Never heard of filmmakers George and Mike Kuchar? Don't feel bad. Even a cinema junkie like me who devours obscure movies hasn't, either. According to the documentary "It Came From Kuchar," the brothers enjoy a sort of anonymity, but have influenced countless would-be directors.
For decades, they've been a key part of the New York underground film movement, churning out 8mm and 16mm titles like "Thundercrack!," "Hold Me While I'm Naked" and "The Devil's Cleavage," all firmly rooted in B-movie genres, yet wildly experimental, often shunning cohesive narratives as they aim for on-the-fly creativity. The budgets practically could be paid for with whatever spare change you have in your pocket.
They've made so many movies that even they don't know the exact number. Viewers get plenty of crazy clips from a slew of them, with such scenes as a man married to a gorilla; a guy taking a toilet plunger to the face; robots engaging in sex, "Barbarella"-style; and a woman slipping on vomit to her death.
Ed Wood-terrible, they're not. To the average moviegoer, they're not "good," either, but directors like John Waters, Wayne Wang and Buck Henry gush over the Kuchars' work in on-camera interviews. We see them at work with students on their latest opus, "The Fury of Frau Frankenstein." Oklahomans will enjoy seeing snippets from the abstract, weather-centered "Wild Night in El Reno," shot in that very city, where one of the brothers often vacations (with a puppet, it should be noted).

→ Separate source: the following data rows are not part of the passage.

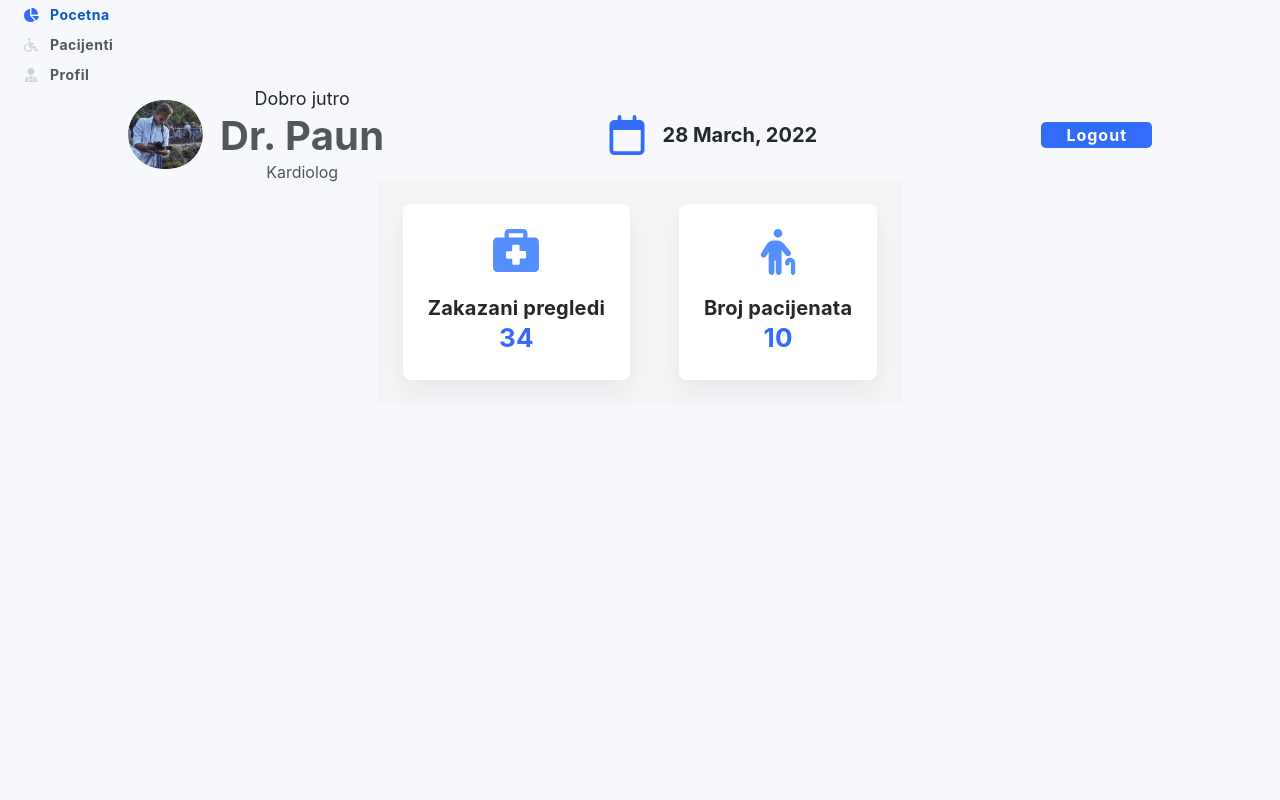
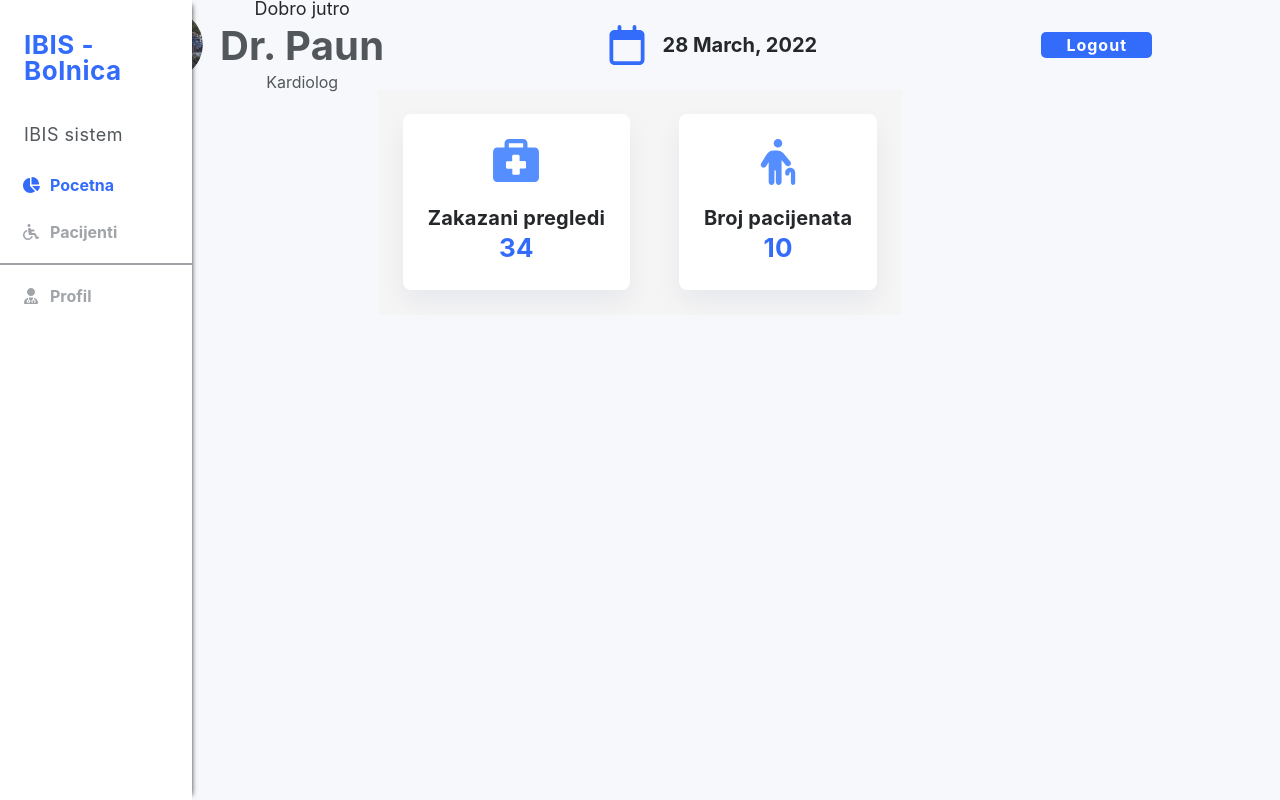
Before and after one commit to ivaguranov/Bolnica-Front, a React (Create React App) app: page / in a window 1280 px wide. Built offline with nearby package versions, Linux system fonts and the light colour scheme.

Commit message:
Sidebar fix

```diff
--- a/src/components/Sidebar/Sidebar.js
+++ b/src/components/Sidebar/Sidebar.js
@@ -2,7 +2,7 @@ import React from "react";
 import SidebarLink from "../SidebarLink/SidebarLink";
 import "./styles.css";
 
-const Sidebar = ({ props }) => {
+const Sidebar = ({ links }) => {
 	return (
 		<div>
 			<div className="sidebar-container container-flex navbar-expand-sm navbar-light">
@@ -21,10 +21,14 @@ const Sidebar = ({ props }) => {
 					className="collapse navbar-collapse smaller-container bg-white .d-none .d-sm-block .d-md-none"
 					id="navbarSupportedContent"
 				>
-          <div className="customBrand1">IBIS</div>
+					<div className="customBrand1">IBIS - Bolnica</div>
 
 					<div className="customBrand2">IBIS sistem</div>
-          <ul className="">{<SidebarLink props={props} />}</ul>
+					<ul className="link-list">
+						{links.map((link) => {
+							return <SidebarLink link={link} key={link.id} />;
+						})}
+					</ul>
 				</div>
 			</div>
 		</div>
--- a/src/components/Sidebar/styles.css
+++ b/src/components/Sidebar/styles.css
@@ -8,9 +8,7 @@ li {
 	font-weight: 700;
 	font-size: 26px;
 	letter-spacing: 0.5px;
-  padding-top: 24px;
-  padding-left: 24px;
-  padding-bottom: 28px;
+	margin: 32px 24px;
 
 	color: #336cfb;
 }
@@ -19,11 +17,9 @@ li {
 	font-family: "Roboto";
 	font-style: normal;
 	font-weight: 400;
-  font-size: 14px;
+	font-size: 18px;
 	letter-spacing: 0.5px;
-  padding-top: 24px;
-  padding-left: 24px;
-  padding-bottom: 20px;
+	margin: 10px 24px;
 
 	color: #52575c;
 }
@@ -62,6 +58,7 @@ li {
 
 .smaller-container {
 	position: fixed;
+	width: 15%;
 	left: 0;
 	overflow-x: hidden;
 	overflow-y: auto;
@@ -73,3 +70,7 @@ li {
   margin-left: 4px;
   margin-top: 4px;
 } */
+
+.link-list {
+	width: 100%;
+}
--- a/src/components/SidebarLink/SidebarLink.js
+++ b/src/components/SidebarLink/SidebarLink.js
@@ -2,22 +2,22 @@ import React from "react";
 import { Link } from "react-router-dom";
 import "./styles.css";
 
-const prop = ({ id, text, path, icon, isActive, dividerAfter }) => (
-  <li key={`prop-${id}`} className="nav-item">
-    <Link to={path} className={`nav-link ${isActive ? "active-link" : ""}`}>
-      <i className={`${icon} customIcon `}></i>
-      <span>{text}</span>
-    </Link>
-    {dividerAfter ? (
-      <div style={{ width: "100%", border: "1px solid black" }}></div>
-    ) : (
-      <></>
-    )}
-  </li>
-);
-
-const SidebarLink = ({ props }) => {
-  return props.map(prop);
+const SidebarLink = ({ link }) => {
+	const { id, text, path, icon, isActive, dividerAfter } = link;
+	return (
+		<li key={`prop-${id}`} className="nav-item link-item">
+			<Link
+				to={path}
+				className={`nav-link link-text ${
+					isActive ? "active-link" : ""
+				}`}
+			>
+				<i className={`${icon} customIcon `}></i>
+				<span>{text}</span>
+			</Link>
+			{dividerAfter ? <div className="divider"></div> : <></>}
+		</li>
+	);
 };
 
 export default SidebarLink;
--- a/src/components/SidebarLink/styles.css
+++ b/src/components/SidebarLink/styles.css
@@ -1,24 +1,7 @@
-.nav-link {
-  display: flex;
-  flex-direction: row;
-  align-items: center;
-  width: 100%;
-  padding-top: 8px;
-  padding-bottom: 8px;
-  font-family: "Roboto";
-  font-style: normal;
-  font-weight: 700;
-  font-size: 14px;
-  letter-spacing: 0.5px;
-
-  color: #52575c;
-}
-
 .customIcon {
 	width: 18px;
 	padding-right: 10px;
 	padding-left: 6px;
-  color: #cdd3da;
 }
 
 li {
@@ -34,3 +17,19 @@ li {
 .active-link .customIcon {
 	color: #336cfb;
 }
+
+.divider {
+	width: 100%;
+	border: 1px solid #a0a4a8;
+	margin-top: 15px;
+}
+
+.link-item {
+	margin: 15px 0px;
+}
+
+.link-text {
+	font-size: 16px;
+	color: #a0a4a8;
+	font-weight: 700;
+}
--- a/src/pages/DemoPage/DemoPage.js
+++ b/src/pages/DemoPage/DemoPage.js
@@ -1,20 +1,12 @@
 import React from "react";
 import "./styles.css";
-import SidebarLink from "../../components/SidebarLink/SidebarLink";
+import Sidebar from "../../components/Sidebar/Sidebar";
 import GeneralStats from "../../components/GeneralStats/GeneralStats.js";
 import Header from "../../components/Header/Header";
 import { format } from "date-fns";
 
 const DemoPage = () => {
-	const handleSubmit = (event) => {
-		event.preventDefault();
-	};
-
-	return (
-		<>
-			<div className="sidebar-link-container">
-				<SidebarLink
-					props={[
+	const links = [
 		{
 			id: 1,
 			text: "Pocetna",
@@ -27,6 +19,7 @@ const DemoPage = () => {
 			text: "Pacijenti",
 			path: "/pacijenti",
 			icon: "fa-solid fa-wheelchair",
+			dividerAfter: true,
 		},
 		{
 			id: 3,
@@ -34,8 +27,16 @@ const DemoPage = () => {
 			path: "/profil",
 			icon: "fa-solid fa-user-doctor",
 		},
-					]}
-				/>
+	];
+
+	const handleSubmit = (event) => {
+		event.preventDefault();
+	};
+
+	return (
+		<>
+			<div className="sidebar-link-container">
+				<Sidebar links={links} />
 			</div>
 
 			<Header
```
Lines whose indentation alone changed are shown as unchanged.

Jennifer M. Kroot's feature-length doc is recommended to cult-film enthusiasts, outr